═════ Extracted entries ═════

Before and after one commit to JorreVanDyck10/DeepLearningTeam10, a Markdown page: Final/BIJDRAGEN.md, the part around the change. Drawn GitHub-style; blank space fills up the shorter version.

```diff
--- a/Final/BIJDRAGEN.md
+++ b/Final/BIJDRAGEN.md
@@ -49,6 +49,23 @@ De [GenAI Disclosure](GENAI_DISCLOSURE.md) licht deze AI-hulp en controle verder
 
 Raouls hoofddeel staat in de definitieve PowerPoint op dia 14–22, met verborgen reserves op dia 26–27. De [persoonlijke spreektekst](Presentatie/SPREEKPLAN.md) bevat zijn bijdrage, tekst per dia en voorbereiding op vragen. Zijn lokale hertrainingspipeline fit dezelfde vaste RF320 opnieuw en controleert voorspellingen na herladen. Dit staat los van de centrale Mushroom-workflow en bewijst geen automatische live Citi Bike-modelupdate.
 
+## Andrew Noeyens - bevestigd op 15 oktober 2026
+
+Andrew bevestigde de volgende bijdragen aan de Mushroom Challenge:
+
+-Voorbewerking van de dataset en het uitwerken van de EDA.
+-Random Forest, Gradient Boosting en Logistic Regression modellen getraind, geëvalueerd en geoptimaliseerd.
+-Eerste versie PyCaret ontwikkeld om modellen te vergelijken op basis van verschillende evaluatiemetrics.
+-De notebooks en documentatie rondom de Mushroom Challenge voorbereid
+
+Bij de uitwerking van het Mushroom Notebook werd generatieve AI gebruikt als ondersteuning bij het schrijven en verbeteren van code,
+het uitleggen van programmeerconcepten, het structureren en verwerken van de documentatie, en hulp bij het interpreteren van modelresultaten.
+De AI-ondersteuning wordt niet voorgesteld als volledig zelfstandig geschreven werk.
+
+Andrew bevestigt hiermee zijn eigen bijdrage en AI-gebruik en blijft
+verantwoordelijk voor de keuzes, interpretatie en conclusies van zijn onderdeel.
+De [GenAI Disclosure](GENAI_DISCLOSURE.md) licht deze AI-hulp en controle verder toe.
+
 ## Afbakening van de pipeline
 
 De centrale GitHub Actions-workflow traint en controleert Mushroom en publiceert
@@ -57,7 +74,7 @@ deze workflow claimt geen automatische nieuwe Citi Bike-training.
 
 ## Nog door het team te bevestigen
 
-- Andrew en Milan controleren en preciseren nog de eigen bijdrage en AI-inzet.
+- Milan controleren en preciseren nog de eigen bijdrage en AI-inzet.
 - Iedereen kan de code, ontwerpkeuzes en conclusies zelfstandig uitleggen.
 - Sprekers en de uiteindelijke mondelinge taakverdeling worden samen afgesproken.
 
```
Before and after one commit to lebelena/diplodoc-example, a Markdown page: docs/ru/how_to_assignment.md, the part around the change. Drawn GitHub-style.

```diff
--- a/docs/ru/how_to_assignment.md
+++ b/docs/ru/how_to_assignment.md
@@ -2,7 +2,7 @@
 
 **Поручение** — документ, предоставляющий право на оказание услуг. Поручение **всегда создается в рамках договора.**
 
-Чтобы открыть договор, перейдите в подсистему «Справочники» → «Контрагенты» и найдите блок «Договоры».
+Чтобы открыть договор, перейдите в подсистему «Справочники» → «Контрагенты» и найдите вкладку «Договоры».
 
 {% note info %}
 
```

═════

What you have to do:
Among the entries, copy every line containing the word "documentatie".

Response below:
+-De notebooks en documentatie rondom de Mushroom Challenge voorbereid
+het uitleggen van programmeerconcepten, het structureren en verwerken van de documentatie, en hulp bij het interpreteren van modelresultaten.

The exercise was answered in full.